### TASK STATEMENT
Your output should be the lines of the entries below, exactly, from the first one through the line that holds "Also changed, not shown: parts of 25".
-----
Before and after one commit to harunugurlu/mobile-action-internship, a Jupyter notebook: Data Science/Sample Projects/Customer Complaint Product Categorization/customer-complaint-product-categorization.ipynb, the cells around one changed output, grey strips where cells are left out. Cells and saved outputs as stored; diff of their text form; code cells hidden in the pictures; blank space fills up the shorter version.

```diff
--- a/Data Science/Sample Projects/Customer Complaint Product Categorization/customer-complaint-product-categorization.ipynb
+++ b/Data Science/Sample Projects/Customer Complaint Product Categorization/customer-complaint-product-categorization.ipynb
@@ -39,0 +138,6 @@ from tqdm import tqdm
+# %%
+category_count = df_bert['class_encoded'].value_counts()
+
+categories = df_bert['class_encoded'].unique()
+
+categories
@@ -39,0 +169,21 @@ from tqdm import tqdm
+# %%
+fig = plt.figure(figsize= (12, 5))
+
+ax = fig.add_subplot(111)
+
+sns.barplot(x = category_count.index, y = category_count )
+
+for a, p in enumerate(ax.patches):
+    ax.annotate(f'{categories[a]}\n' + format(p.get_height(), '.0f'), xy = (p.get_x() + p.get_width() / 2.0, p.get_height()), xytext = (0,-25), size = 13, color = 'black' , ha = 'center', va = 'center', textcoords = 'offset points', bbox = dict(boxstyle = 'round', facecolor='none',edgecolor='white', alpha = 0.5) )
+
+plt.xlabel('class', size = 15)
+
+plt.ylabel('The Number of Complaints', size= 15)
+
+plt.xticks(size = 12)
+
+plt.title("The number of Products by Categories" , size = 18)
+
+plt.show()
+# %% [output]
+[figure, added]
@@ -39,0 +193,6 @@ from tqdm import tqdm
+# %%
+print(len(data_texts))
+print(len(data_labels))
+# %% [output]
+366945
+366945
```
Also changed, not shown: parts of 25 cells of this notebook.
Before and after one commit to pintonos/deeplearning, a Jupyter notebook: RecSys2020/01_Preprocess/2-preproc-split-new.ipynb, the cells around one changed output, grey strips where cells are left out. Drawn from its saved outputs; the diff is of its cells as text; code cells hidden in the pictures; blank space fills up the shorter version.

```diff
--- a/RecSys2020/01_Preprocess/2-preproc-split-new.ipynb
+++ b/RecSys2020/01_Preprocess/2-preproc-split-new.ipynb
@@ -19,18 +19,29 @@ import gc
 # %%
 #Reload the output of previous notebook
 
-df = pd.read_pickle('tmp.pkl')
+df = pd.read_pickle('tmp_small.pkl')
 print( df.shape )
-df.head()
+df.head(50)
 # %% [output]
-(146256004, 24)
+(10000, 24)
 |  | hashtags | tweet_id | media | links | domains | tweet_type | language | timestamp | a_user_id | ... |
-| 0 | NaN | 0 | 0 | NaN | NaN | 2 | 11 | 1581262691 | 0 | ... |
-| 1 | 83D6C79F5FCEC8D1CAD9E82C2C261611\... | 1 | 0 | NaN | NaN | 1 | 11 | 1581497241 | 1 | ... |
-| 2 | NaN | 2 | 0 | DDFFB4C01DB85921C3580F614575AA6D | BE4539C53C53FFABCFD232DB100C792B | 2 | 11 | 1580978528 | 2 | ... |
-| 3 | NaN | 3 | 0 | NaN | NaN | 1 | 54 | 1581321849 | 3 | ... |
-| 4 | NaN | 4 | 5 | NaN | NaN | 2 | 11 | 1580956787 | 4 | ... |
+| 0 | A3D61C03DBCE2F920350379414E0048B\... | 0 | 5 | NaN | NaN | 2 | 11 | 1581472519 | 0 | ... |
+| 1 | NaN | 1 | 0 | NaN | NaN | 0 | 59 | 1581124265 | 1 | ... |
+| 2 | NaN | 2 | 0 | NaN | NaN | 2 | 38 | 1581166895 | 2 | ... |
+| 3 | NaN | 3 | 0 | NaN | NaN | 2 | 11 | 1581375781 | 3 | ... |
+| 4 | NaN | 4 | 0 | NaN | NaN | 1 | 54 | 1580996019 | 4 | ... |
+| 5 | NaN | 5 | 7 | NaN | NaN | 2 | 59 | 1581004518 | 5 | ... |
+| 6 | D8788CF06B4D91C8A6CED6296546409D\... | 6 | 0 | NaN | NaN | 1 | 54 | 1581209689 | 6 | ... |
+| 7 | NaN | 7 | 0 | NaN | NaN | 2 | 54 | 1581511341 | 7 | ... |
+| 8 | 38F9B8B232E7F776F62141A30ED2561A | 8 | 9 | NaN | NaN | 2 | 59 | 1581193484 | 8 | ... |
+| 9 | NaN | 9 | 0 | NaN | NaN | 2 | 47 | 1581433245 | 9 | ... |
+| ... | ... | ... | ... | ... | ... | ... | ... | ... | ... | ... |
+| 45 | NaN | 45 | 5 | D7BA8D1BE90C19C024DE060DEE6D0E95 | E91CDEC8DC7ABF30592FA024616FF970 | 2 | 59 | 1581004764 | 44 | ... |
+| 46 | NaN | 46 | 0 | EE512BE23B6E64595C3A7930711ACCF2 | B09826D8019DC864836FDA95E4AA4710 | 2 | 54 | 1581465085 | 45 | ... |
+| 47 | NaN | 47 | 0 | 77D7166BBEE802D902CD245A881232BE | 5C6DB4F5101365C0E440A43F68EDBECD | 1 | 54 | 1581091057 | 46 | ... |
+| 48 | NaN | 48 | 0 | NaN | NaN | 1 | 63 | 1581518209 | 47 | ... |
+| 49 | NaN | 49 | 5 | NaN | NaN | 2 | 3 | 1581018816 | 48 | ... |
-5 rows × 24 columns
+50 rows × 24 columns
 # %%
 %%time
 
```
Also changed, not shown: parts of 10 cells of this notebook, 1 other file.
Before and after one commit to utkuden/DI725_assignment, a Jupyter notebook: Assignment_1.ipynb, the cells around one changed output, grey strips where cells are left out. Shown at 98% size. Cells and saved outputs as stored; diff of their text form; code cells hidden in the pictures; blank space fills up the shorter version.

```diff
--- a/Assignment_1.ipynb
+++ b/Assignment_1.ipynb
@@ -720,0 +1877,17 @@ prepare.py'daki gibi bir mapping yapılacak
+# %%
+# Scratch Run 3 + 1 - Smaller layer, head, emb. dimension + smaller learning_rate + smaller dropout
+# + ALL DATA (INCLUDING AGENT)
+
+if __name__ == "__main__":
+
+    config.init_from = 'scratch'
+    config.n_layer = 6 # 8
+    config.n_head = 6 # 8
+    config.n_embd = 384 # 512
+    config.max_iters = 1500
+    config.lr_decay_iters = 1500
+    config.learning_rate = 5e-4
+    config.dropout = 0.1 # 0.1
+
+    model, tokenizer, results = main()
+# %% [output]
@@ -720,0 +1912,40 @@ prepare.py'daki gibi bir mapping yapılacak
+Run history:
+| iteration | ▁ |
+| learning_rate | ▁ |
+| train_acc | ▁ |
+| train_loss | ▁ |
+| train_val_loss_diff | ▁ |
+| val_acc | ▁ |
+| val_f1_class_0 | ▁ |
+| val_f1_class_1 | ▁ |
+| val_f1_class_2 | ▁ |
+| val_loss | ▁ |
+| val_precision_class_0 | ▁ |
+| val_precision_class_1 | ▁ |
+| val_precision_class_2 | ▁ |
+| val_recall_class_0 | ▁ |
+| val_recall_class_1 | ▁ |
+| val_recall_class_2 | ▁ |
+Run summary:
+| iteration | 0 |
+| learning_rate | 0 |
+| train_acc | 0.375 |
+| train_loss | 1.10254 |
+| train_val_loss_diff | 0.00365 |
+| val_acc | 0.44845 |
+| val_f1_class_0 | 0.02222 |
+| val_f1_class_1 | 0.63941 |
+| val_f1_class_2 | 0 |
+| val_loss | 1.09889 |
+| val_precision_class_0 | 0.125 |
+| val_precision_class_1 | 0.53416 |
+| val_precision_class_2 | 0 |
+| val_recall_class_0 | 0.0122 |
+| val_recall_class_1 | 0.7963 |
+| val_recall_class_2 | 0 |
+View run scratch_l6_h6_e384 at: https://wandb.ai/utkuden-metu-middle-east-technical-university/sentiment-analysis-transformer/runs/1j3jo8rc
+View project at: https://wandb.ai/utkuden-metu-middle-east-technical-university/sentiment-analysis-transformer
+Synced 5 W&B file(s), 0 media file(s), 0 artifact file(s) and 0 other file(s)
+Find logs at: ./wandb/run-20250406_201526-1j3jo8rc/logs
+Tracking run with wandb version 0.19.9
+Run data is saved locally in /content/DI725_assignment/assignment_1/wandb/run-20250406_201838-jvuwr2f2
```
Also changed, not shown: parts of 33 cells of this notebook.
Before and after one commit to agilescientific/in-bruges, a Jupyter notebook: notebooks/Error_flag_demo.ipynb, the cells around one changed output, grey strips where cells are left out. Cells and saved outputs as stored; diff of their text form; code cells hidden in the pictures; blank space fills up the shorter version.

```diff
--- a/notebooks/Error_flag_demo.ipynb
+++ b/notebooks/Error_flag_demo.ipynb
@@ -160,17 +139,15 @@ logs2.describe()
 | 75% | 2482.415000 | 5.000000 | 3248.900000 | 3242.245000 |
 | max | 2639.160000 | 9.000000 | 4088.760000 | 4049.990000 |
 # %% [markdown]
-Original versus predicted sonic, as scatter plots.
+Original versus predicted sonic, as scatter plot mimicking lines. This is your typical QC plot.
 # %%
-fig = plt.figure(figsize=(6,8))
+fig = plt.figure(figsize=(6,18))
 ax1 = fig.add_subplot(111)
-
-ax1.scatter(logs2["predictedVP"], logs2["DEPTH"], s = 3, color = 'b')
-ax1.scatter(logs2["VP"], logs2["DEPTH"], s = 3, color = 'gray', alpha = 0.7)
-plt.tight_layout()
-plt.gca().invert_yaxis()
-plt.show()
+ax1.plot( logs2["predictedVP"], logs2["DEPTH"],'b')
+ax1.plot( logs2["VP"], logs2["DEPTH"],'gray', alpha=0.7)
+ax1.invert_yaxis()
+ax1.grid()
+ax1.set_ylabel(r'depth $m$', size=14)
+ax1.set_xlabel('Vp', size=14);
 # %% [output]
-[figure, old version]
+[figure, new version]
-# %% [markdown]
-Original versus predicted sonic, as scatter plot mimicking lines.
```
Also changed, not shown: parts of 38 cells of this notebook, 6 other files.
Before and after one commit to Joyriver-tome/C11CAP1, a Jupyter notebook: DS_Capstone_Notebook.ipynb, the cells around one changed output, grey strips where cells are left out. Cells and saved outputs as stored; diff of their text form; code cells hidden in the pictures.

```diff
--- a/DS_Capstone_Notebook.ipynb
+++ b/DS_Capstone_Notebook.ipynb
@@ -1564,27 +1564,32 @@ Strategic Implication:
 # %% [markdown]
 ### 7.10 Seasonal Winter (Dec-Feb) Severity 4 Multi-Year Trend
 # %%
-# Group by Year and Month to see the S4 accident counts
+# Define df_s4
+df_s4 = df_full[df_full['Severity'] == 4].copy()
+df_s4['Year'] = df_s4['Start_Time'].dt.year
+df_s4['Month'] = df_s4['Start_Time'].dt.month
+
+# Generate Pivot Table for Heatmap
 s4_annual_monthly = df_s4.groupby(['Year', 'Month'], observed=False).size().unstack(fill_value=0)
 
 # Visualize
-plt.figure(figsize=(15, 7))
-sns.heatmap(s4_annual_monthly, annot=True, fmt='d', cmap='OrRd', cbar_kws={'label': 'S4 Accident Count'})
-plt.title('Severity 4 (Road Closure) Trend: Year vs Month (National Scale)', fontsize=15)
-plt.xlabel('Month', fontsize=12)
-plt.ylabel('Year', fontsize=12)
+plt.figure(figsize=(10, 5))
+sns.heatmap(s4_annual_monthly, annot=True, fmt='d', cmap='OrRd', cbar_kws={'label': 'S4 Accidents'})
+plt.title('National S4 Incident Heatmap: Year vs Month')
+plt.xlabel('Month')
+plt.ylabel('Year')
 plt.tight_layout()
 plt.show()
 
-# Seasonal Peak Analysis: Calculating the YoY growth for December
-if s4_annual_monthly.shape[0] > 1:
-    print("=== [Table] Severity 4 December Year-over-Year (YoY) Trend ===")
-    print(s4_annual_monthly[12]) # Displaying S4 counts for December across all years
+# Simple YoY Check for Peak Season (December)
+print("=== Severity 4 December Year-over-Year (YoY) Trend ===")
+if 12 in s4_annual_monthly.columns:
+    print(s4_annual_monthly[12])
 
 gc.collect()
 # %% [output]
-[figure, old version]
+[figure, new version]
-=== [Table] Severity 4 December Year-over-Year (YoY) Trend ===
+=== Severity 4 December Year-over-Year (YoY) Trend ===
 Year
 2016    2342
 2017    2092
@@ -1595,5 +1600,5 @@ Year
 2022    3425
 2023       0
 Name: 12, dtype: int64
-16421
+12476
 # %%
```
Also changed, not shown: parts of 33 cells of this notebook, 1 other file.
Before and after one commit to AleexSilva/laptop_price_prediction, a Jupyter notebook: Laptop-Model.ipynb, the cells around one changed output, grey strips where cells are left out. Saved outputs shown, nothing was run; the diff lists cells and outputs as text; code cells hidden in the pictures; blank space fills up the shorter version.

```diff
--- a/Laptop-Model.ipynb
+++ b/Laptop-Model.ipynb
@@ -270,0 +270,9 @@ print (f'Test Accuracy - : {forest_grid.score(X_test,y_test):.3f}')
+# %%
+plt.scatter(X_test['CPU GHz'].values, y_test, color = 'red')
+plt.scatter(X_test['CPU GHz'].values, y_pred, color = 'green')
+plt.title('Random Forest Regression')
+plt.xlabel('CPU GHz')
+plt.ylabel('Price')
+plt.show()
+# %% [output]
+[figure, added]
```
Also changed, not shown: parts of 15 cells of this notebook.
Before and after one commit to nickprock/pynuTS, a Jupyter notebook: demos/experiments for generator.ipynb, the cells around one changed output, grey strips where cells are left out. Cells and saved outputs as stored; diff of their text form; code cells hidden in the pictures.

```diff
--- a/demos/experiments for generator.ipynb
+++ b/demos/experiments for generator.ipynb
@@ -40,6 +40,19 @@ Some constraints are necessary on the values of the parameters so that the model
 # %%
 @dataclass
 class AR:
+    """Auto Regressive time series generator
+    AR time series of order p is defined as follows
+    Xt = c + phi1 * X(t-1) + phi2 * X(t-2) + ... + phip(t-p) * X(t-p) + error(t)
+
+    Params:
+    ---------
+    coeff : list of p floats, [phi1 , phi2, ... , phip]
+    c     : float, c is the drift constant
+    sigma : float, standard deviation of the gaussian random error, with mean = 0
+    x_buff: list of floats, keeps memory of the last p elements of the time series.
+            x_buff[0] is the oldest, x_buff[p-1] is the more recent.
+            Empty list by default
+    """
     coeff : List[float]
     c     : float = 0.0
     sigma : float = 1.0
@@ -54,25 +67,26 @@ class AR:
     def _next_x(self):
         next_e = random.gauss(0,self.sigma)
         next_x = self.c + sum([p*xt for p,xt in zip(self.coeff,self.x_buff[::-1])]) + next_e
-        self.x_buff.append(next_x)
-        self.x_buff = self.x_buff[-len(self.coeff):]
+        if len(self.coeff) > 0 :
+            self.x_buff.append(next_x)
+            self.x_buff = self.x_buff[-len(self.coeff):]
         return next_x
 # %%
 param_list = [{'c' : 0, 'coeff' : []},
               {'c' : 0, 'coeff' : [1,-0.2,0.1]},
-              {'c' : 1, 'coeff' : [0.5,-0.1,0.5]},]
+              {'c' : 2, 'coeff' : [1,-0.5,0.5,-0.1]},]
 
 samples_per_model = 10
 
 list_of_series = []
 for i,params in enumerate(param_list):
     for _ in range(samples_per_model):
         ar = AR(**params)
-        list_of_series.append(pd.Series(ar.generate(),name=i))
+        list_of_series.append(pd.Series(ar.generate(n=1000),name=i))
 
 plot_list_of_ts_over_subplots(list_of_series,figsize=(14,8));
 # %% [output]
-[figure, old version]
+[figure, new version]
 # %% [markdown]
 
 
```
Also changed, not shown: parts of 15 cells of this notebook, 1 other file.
-----
### SOLUTION TO THE PROBLEM
Before and after one commit to harunugurlu/mobile-action-internship, a Jupyter notebook: Data Science/Sample Projects/Customer Complaint Product Categorization/customer-complaint-product-categorization.ipynb, the cells around one changed output, grey strips where cells are left out. Cells and saved outputs as stored; diff of their text form; code cells hidden in the pictures; blank space fills up the shorter version.

```diff
--- a/Data Science/Sample Projects/Customer Complaint Product Categorization/customer-complaint-product-categorization.ipynb
+++ b/Data Science/Sample Projects/Customer Complaint Product Categorization/customer-complaint-product-categorization.ipynb
@@ -39,0 +138,6 @@ from tqdm import tqdm
+# %%
+category_count = df_bert['class_encoded'].value_counts()
+
+categories = df_bert['class_encoded'].unique()
+
+categories
@@ -39,0 +169,21 @@ from tqdm import tqdm
+# %%
+fig = plt.figure(figsize= (12, 5))
+
+ax = fig.add_subplot(111)
+
+sns.barplot(x = category_count.index, y = category_count )
+
+for a, p in enumerate(ax.patches):
+    ax.annotate(f'{categories[a]}\n' + format(p.get_height(), '.0f'), xy = (p.get_x() + p.get_width() / 2.0, p.get_height()), xytext = (0,-25), size = 13, color = 'black' , ha = 'center', va = 'center', textcoords = 'offset points', bbox = dict(boxstyle = 'round', facecolor='none',edgecolor='white', alpha = 0.5) )
+
+plt.xlabel('class', size = 15)
+
+plt.ylabel('The Number of Complaints', size= 15)
+
+plt.xticks(size = 12)
+
+plt.title("The number of Products by Categories" , size = 18)
+
+plt.show()
+# %% [output]
+[figure, added]
@@ -39,0 +193,6 @@ from tqdm import tqdm
+# %%
+print(len(data_texts))
+print(len(data_labels))
+# %% [output]
+366945
+366945
```
Also changed, not shown: parts of 25 cells of this notebook.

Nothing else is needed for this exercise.